** EXERCISE **
Using the data below, copy out all lines with the word "protection".

____________

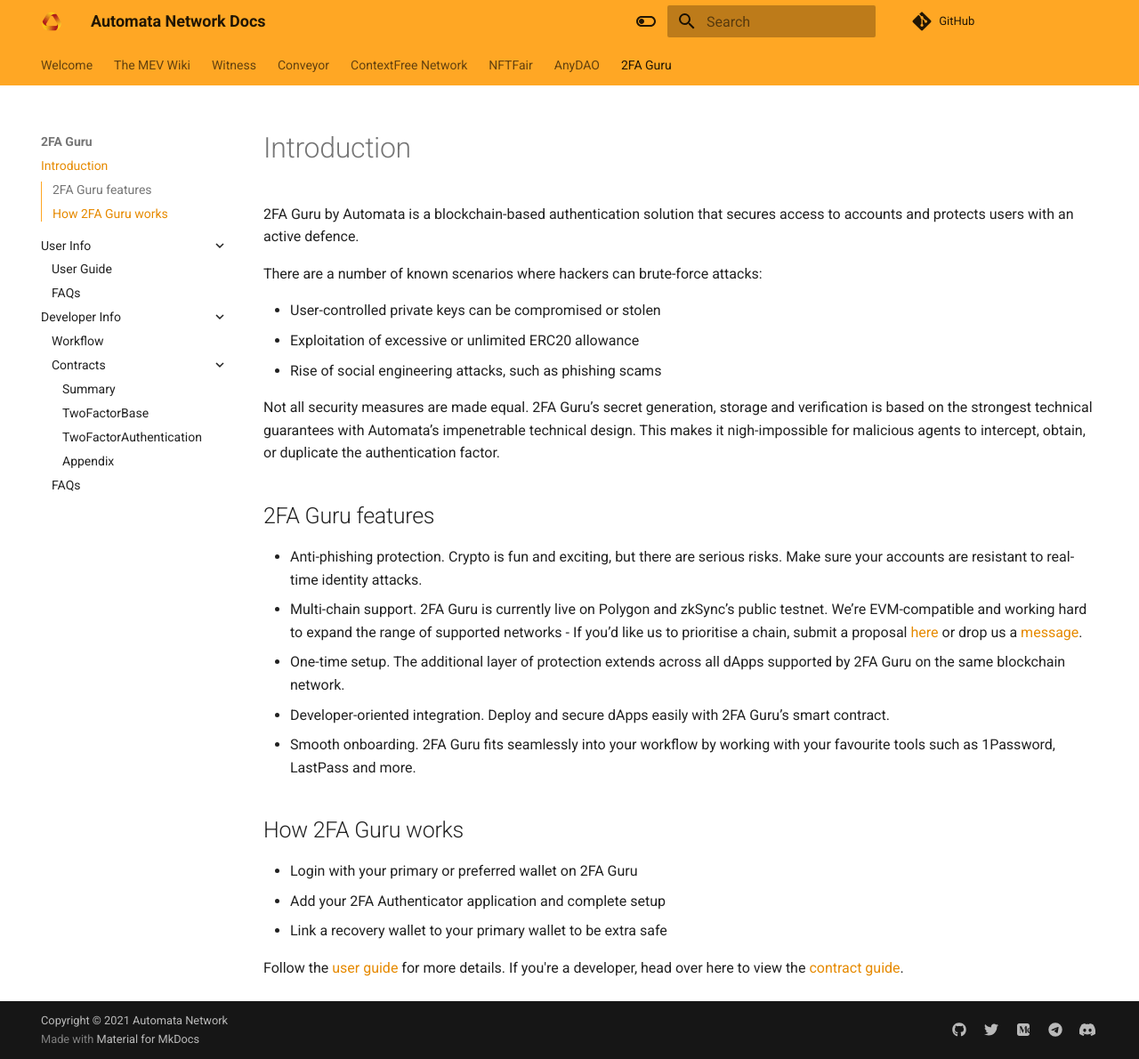
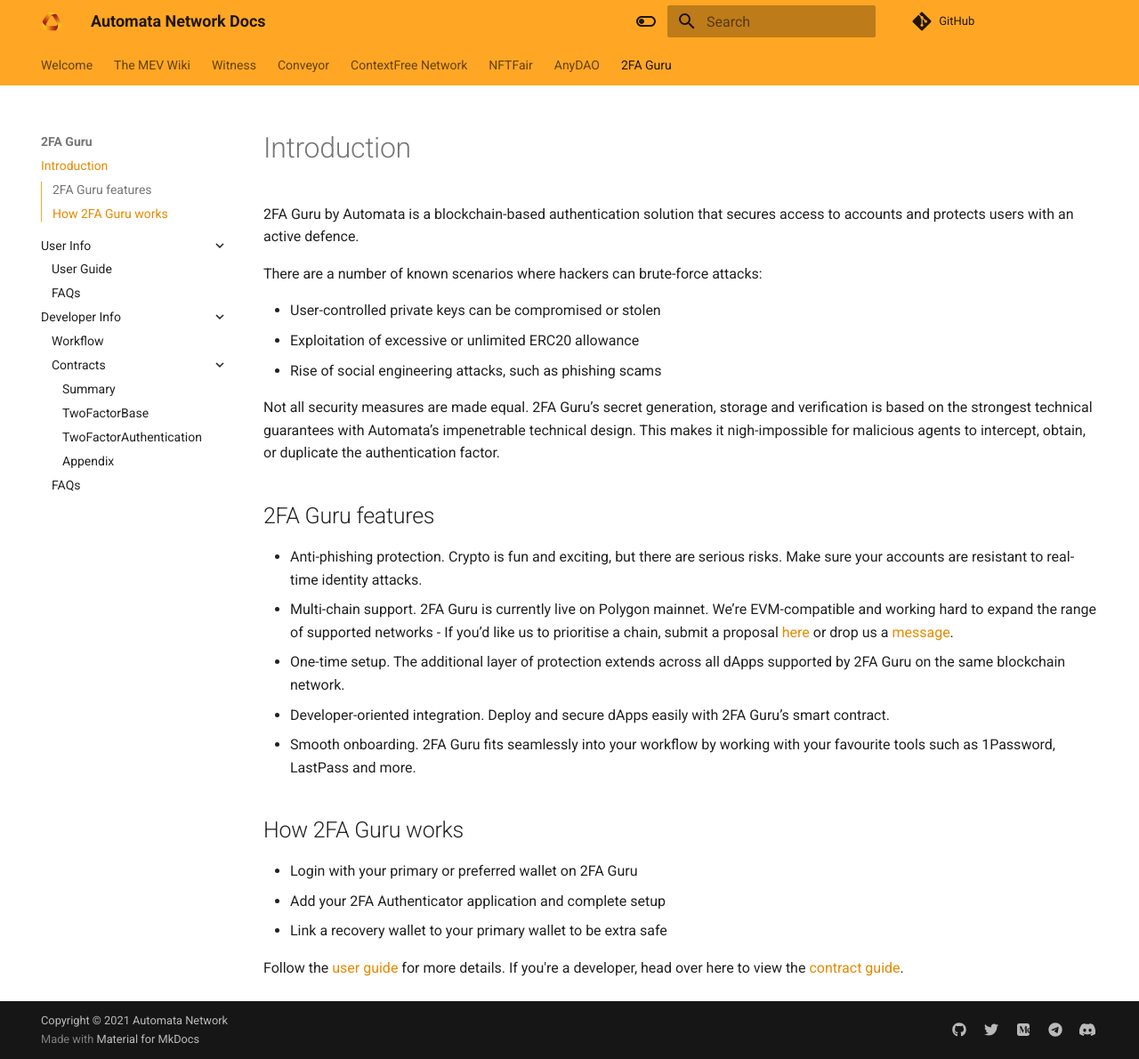
Before and after one commit to automata-network/docs, an MkDocs documentation site: the page built from docs/2fa/introduction.md, in a window 1280 px wide and 1190 px high. Shown: the whole window at 89% size. Built offline with MkDocs 1.6.1 and Material for MkDocs 9.7.7, drawn with Linux system fonts in a browser that asks for light colours; nearby versions of some CDN libraries; comment, search, counter and statistics services are not loaded.

```diff
--- a/docs/2fa/introduction.md
+++ b/docs/2fa/introduction.md
@@ -11,7 +11,7 @@
 
 ## 2FA Guru features
 - Anti-phishing protection. Crypto is fun and exciting, but there are serious risks. Make sure your accounts are resistant to real-time identity attacks.
-- Multi-chain support. 2FA Guru is currently live on Polygon and zkSync’s public testnet. We’re EVM-compatible and working hard to expand the range of supported networks - If you’d like us to prioritise a chain, submit a proposal [here](https://forms.gle/xnwQZepySGiEyyNy9) or drop us a [message](mailto:2fa.guru@ata.network).
+- Multi-chain support. 2FA Guru is currently live on Polygon mainnet. We’re EVM-compatible and working hard to expand the range of supported networks - If you’d like us to prioritise a chain, submit a proposal [here](https://forms.gle/xnwQZepySGiEyyNy9) or drop us a [message](mailto:2fa.guru@ata.network).
 - One-time setup. The additional layer of protection extends across all dApps supported by 2FA Guru on the same blockchain network.
 - Developer-oriented integration. Deploy and secure dApps easily with 2FA Guru’s smart contract.
 - Smooth onboarding. 2FA Guru fits seamlessly into your workflow by working with your favourite tools such as 1Password, LastPass and more.
```
Also changed, not shown: docs/2fa/developers/workflow.md (+1 -2 lines), docs/2fa/users/guide.md (+4 -8 lines).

____________

** SOLUTION TO THIS PROBLEM **
 - Anti-phishing protection. Crypto is fun and exciting, but there are serious risks. Make sure your accounts are resistant to real-time identity attacks.
 - One-time setup. The additional layer of protection extends across all dApps supported by 2FA Guru on the same blockchain network.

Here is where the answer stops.